• _Dataset records_:

========================

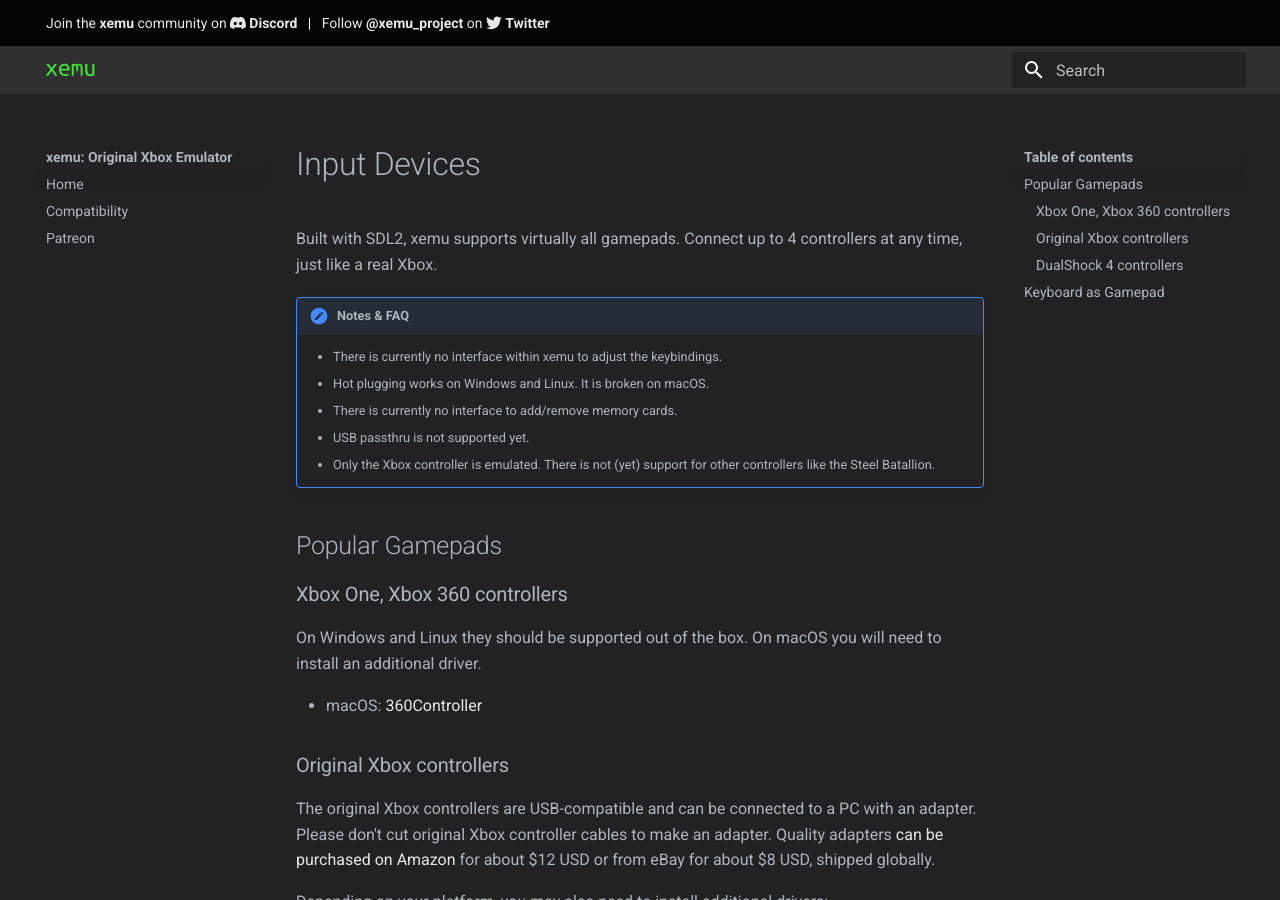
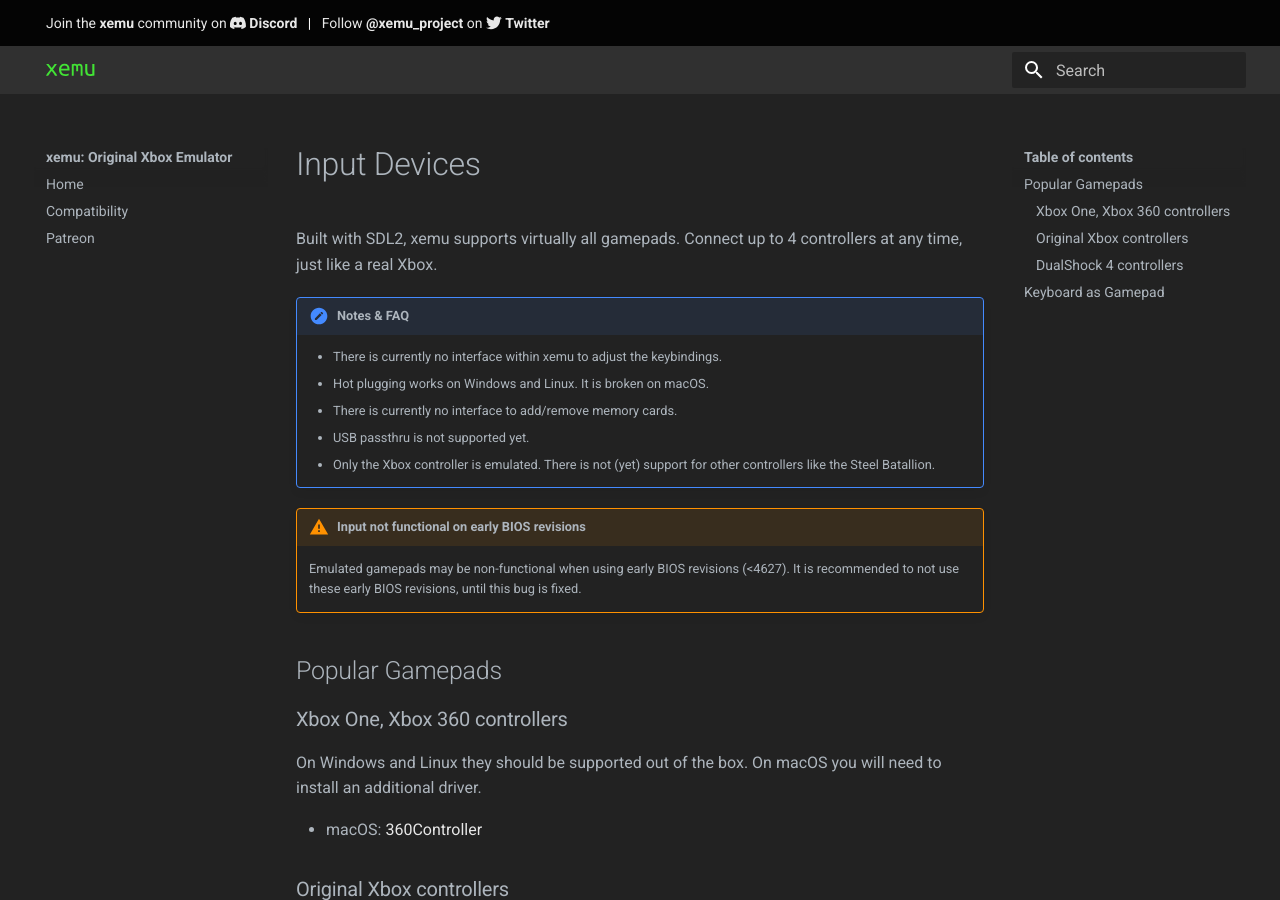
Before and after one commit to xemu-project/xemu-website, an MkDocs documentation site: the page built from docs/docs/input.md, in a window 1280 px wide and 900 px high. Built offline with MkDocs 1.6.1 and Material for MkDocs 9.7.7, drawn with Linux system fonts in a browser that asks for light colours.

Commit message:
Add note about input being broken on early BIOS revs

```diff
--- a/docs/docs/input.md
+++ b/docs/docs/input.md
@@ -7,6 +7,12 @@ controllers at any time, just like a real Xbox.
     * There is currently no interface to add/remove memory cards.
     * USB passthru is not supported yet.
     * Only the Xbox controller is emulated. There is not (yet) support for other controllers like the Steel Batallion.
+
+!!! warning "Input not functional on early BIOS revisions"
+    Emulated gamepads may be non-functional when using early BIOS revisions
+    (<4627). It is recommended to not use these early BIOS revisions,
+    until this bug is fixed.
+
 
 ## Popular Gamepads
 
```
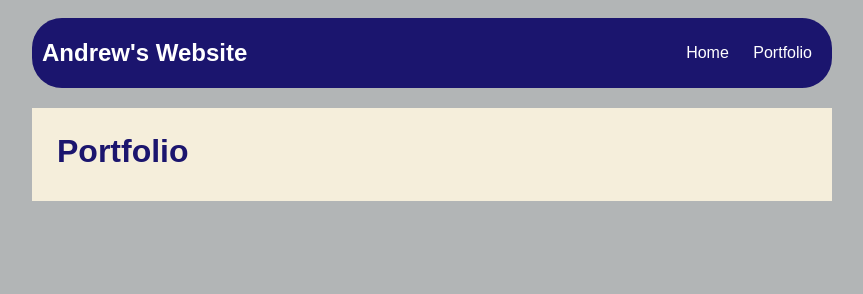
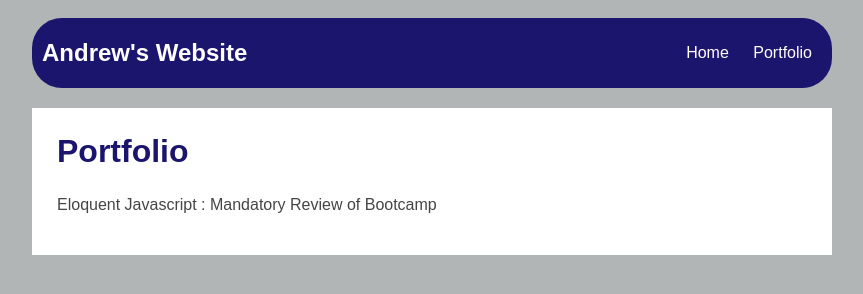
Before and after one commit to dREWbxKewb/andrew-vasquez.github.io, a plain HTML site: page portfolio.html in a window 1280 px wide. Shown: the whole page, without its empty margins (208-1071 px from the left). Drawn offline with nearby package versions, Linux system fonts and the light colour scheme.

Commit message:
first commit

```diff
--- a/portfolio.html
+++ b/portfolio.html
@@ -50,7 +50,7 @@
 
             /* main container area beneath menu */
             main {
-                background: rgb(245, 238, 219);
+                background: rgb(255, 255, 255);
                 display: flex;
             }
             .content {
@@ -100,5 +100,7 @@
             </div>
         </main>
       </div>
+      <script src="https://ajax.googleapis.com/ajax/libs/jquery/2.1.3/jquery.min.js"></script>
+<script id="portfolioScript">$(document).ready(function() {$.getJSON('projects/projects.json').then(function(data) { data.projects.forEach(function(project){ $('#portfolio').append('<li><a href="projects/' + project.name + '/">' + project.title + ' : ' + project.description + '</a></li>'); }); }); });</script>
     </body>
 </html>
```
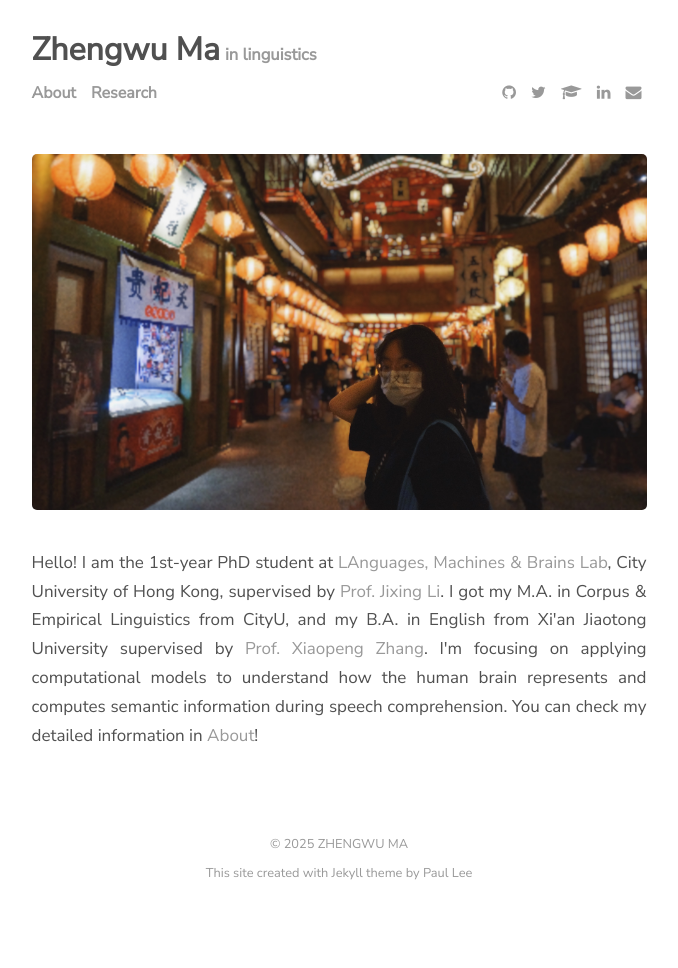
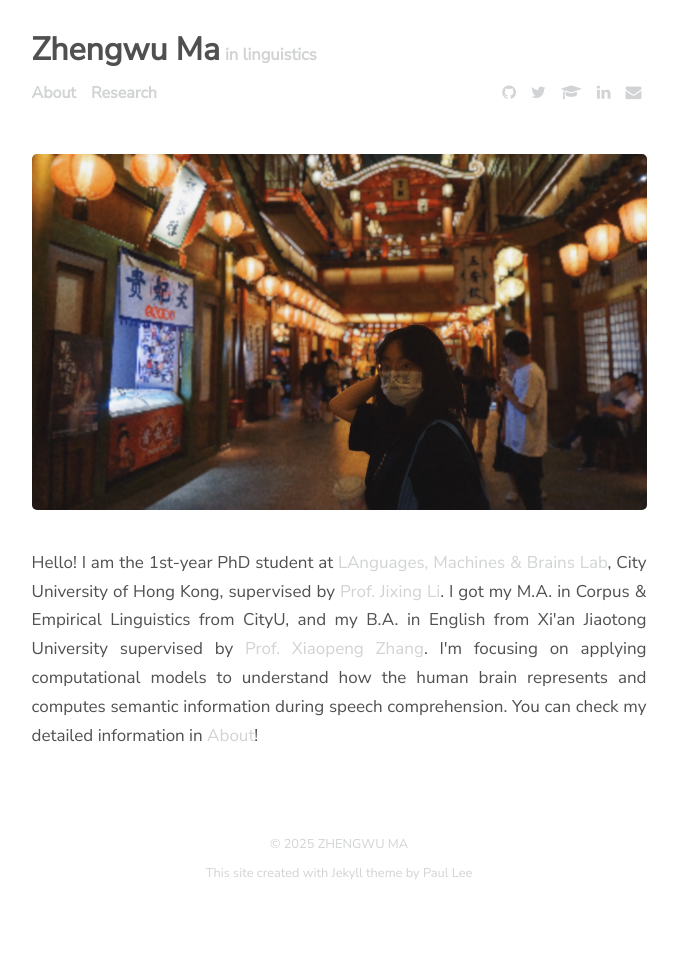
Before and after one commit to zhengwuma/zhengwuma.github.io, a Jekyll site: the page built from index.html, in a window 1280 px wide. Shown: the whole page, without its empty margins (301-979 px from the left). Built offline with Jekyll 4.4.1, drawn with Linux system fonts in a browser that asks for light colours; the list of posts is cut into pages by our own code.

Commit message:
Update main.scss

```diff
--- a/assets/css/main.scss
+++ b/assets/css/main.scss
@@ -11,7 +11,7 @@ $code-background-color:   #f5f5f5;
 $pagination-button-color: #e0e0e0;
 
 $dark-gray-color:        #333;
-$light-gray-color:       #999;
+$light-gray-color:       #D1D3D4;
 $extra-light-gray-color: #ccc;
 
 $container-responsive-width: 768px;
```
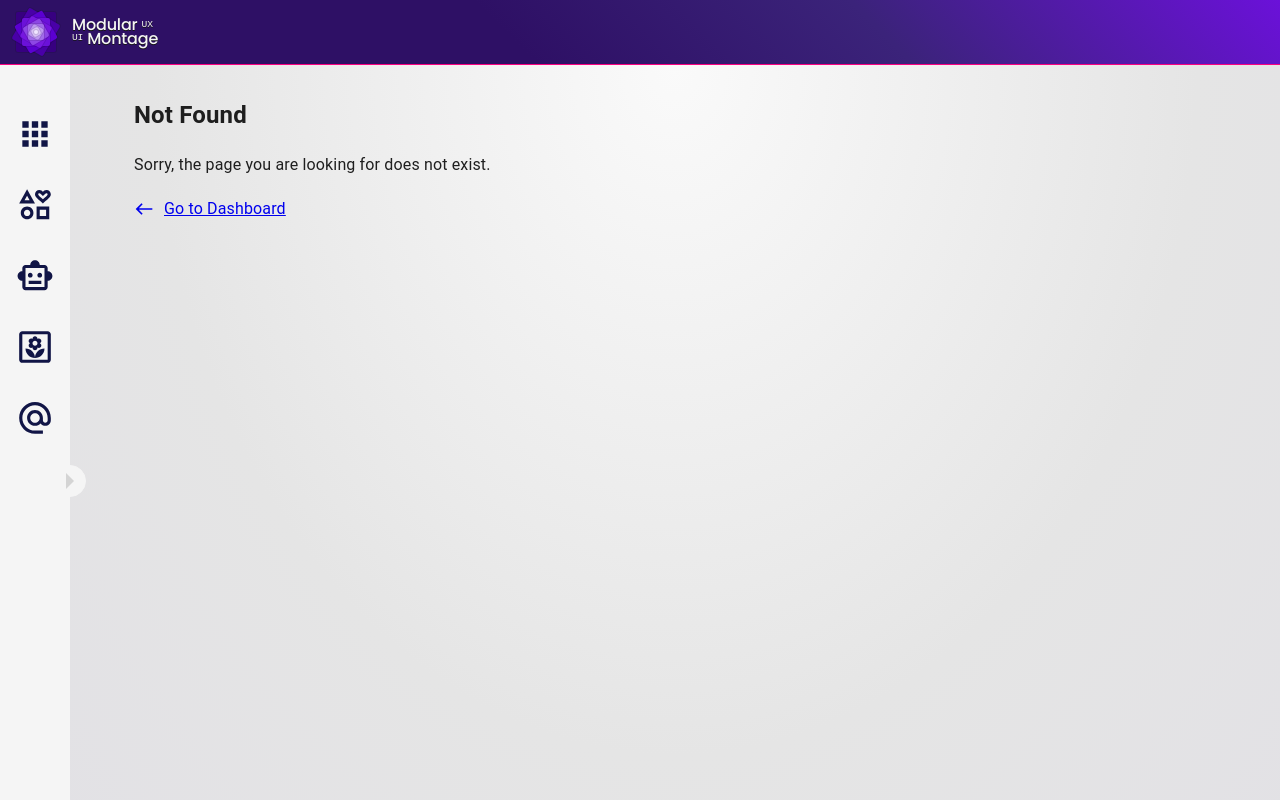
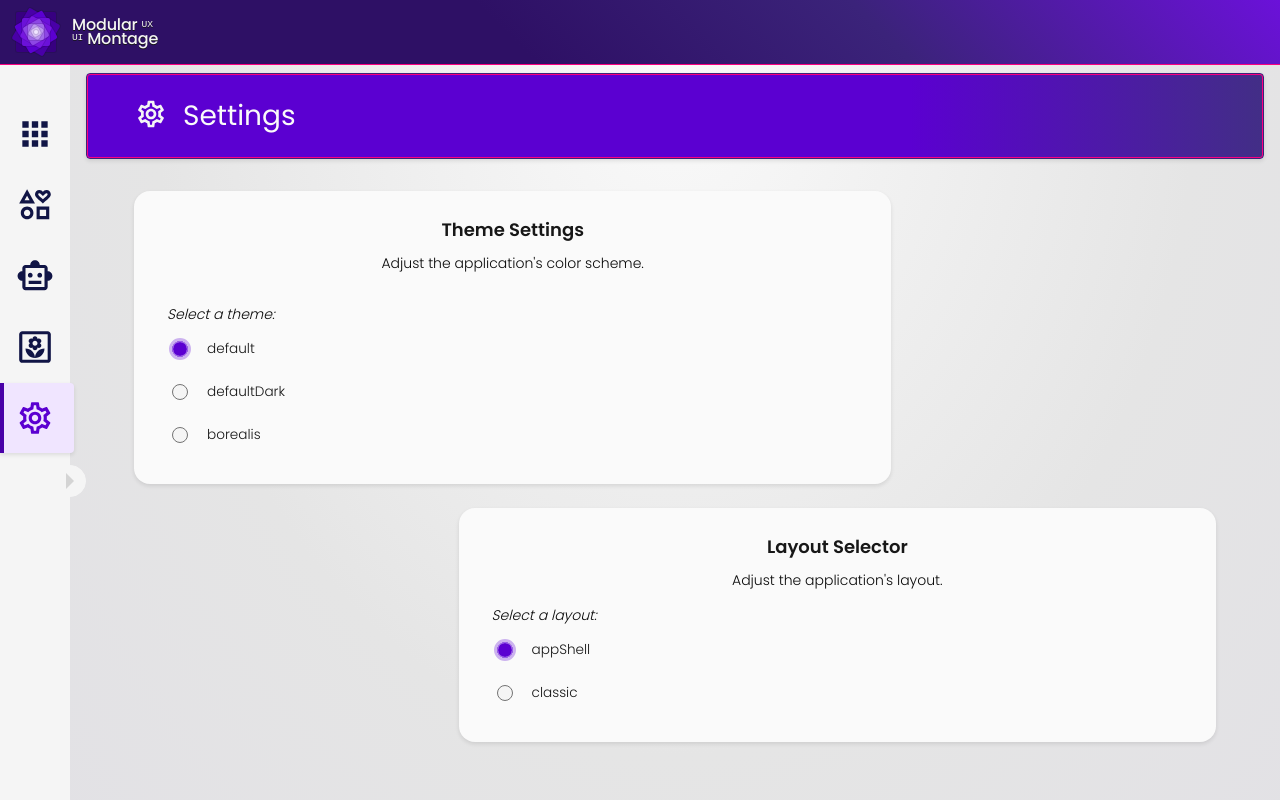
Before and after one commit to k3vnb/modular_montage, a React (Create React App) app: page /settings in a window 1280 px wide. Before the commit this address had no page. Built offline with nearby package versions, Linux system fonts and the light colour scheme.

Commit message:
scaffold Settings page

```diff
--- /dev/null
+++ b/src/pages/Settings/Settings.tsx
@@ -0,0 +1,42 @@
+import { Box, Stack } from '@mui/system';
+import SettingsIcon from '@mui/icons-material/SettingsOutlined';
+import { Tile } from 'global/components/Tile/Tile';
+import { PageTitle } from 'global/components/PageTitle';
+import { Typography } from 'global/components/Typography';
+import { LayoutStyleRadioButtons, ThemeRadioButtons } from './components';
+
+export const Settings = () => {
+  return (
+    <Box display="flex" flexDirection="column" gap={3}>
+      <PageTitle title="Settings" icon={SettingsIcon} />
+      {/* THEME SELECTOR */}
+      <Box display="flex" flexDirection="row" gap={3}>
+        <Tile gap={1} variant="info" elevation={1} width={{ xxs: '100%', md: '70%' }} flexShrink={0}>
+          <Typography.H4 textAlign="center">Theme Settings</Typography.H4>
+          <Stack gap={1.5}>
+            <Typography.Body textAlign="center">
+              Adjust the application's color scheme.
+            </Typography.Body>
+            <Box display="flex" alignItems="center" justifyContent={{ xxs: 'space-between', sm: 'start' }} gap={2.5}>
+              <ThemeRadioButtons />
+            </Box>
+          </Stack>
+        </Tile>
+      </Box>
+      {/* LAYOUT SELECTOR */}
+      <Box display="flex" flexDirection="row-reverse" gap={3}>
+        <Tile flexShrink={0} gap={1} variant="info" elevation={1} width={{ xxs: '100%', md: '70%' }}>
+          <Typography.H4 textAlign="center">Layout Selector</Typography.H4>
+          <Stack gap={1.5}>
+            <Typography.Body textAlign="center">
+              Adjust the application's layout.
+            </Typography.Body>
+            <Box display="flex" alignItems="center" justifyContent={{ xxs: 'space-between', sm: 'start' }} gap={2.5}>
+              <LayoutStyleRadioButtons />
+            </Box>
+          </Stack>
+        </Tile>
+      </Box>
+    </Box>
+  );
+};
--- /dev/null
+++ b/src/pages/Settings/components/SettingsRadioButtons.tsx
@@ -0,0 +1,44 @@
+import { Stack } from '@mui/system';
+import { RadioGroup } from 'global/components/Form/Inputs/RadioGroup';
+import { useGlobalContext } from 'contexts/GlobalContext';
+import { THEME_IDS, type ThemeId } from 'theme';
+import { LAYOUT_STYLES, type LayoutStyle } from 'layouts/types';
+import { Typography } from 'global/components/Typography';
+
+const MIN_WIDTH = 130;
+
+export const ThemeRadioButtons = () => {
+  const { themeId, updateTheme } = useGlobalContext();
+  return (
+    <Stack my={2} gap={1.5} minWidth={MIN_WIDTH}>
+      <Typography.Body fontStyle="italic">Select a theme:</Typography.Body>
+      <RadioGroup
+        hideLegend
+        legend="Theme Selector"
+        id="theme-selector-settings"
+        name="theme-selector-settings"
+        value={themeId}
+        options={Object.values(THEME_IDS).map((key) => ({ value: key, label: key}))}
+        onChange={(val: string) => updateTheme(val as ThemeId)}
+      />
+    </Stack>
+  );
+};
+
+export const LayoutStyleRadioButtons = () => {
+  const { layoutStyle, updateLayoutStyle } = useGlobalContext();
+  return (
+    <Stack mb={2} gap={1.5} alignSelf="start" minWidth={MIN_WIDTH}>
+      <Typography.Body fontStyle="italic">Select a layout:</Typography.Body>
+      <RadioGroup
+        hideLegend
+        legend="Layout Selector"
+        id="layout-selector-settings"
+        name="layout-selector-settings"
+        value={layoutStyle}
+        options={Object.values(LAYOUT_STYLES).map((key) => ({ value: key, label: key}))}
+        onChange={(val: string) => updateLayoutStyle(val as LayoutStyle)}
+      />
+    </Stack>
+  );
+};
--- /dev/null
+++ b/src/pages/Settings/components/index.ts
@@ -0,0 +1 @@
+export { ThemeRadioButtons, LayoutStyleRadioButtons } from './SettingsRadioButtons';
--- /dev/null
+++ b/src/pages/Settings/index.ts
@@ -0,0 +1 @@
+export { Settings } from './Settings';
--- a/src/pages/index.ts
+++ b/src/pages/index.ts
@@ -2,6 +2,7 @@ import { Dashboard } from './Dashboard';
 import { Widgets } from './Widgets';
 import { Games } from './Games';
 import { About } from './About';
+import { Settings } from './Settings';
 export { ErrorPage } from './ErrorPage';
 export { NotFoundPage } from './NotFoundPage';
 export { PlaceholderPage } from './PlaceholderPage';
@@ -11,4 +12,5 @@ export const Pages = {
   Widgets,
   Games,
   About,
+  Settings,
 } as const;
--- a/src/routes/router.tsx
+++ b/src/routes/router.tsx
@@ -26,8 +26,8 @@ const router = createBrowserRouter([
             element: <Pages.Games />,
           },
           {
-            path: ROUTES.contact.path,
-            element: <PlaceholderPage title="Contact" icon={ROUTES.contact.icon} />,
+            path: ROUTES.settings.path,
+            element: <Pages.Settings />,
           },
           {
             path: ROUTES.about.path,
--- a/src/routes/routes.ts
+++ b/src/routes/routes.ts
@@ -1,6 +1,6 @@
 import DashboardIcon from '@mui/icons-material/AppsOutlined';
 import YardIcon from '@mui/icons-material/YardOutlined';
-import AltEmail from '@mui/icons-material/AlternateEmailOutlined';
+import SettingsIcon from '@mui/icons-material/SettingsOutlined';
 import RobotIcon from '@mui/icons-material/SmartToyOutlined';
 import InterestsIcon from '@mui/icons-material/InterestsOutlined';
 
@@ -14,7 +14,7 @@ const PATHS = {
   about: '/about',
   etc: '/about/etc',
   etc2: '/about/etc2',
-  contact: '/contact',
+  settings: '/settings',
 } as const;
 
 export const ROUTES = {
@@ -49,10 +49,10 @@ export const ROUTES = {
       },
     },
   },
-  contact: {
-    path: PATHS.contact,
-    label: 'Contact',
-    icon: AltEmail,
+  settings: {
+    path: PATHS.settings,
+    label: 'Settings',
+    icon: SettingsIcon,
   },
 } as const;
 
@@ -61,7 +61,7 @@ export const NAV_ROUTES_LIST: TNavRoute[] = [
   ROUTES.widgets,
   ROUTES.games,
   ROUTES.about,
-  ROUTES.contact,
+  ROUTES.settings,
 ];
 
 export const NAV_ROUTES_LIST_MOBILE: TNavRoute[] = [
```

========================

• _Goal of the exercise_:
Using the listing above, locate the lines that hold "scss" and copy each one.

• _Written response_:
Update main.scss
--- a/assets/css/main.scss
+++ b/assets/css/main.scss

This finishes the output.